§ **BRIEF**
Every line with the string "high" must be copied from the entries below.

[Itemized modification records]
_ _ _ _
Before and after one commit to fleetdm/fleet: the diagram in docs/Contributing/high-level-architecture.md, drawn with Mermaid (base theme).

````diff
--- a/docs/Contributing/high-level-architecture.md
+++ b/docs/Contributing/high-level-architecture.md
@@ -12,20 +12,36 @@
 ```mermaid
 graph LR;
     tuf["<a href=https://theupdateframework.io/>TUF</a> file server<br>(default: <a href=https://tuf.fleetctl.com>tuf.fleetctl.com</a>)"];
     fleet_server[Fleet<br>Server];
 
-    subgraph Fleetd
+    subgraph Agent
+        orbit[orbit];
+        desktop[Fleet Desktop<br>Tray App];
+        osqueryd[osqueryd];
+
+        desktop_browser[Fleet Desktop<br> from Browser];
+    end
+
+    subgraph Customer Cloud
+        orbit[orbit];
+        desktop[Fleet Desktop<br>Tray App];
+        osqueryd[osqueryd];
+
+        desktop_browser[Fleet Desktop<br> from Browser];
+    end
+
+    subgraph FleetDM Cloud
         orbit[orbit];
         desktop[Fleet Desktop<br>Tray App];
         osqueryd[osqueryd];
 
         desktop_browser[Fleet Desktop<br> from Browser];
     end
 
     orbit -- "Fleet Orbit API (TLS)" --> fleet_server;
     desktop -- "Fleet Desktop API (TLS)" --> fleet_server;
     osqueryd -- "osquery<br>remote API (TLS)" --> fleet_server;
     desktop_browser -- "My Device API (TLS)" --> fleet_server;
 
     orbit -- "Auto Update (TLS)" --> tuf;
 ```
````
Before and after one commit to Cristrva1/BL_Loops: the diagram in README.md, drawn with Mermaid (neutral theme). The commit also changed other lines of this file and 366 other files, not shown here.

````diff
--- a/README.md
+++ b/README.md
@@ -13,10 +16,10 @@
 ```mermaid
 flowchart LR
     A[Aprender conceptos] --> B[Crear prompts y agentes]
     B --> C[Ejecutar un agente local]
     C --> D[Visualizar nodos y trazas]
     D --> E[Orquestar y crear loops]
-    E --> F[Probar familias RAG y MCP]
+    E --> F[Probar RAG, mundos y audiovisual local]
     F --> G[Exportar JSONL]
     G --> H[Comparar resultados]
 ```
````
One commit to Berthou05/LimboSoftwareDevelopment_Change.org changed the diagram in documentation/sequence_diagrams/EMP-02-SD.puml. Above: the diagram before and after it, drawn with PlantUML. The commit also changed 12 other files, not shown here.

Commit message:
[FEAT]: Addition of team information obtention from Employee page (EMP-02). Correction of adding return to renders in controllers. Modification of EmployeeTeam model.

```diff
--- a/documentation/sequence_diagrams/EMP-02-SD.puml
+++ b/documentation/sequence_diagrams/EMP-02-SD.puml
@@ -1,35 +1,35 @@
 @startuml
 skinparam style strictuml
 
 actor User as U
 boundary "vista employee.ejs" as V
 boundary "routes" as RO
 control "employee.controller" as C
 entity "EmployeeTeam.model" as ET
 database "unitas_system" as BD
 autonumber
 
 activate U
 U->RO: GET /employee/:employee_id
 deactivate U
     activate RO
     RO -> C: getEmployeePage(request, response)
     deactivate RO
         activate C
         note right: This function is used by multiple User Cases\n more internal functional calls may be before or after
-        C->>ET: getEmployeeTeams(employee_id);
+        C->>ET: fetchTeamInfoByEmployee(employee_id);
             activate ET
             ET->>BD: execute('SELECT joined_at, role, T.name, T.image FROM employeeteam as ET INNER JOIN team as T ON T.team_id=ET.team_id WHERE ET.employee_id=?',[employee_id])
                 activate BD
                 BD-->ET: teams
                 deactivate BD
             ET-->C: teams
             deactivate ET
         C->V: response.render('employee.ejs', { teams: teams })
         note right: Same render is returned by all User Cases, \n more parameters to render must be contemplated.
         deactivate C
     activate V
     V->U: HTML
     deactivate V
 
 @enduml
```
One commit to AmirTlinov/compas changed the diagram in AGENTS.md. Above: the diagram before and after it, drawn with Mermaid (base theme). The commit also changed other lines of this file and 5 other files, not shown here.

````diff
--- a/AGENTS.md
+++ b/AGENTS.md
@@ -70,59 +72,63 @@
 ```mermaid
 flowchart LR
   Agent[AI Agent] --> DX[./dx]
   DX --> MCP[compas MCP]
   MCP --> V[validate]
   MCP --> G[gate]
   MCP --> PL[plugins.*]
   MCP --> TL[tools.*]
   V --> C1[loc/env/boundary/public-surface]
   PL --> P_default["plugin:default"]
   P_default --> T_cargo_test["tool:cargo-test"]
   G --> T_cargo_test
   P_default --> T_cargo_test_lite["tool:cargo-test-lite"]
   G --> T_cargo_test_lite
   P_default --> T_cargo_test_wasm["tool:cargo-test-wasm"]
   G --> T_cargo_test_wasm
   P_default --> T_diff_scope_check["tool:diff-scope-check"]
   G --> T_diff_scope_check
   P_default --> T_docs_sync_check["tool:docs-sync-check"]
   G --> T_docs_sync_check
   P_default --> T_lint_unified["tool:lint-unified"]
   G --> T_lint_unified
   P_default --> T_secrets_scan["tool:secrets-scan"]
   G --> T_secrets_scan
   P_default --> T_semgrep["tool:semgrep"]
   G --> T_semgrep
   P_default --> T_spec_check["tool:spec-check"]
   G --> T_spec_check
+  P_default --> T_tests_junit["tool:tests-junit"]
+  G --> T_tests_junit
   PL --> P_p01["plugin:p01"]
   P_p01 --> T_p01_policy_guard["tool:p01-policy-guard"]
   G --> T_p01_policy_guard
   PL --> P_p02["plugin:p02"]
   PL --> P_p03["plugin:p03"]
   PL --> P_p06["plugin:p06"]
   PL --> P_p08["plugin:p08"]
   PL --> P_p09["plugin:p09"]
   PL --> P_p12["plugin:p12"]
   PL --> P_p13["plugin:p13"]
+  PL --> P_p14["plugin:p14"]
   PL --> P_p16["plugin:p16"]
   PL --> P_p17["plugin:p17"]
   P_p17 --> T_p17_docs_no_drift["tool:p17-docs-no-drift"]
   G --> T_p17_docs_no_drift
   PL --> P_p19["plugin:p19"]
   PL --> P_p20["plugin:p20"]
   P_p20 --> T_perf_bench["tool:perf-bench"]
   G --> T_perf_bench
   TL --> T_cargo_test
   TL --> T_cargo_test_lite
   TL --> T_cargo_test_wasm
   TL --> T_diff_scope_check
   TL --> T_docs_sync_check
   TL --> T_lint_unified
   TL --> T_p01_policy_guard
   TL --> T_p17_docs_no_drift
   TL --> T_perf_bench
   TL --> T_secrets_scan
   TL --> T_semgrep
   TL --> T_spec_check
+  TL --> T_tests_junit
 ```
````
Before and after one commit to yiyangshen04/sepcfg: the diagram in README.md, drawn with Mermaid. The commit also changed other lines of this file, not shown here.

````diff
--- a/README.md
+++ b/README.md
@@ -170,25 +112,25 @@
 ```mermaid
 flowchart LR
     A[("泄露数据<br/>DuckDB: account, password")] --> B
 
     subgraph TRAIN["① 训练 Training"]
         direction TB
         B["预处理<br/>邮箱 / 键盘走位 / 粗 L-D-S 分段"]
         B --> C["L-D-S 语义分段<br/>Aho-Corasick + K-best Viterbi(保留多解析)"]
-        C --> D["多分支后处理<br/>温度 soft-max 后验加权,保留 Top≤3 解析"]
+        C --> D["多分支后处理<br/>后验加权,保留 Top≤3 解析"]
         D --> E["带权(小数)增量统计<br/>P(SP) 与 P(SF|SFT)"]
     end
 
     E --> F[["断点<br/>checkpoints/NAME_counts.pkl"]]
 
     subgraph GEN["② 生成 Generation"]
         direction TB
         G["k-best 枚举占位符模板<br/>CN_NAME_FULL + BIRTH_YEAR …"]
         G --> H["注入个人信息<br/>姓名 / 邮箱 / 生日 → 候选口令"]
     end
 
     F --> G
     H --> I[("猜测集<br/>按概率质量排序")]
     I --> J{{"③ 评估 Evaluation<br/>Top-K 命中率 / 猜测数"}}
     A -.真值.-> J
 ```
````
_ _ _ _
§ **SOLUTION TO THIS TASK**
Before and after one commit to fleetdm/fleet: the diagram in docs/Contributing/high-level-architecture.md, drawn with Mermaid (base theme).
--- a/docs/Contributing/high-level-architecture.md
+++ b/docs/Contributing/high-level-architecture.md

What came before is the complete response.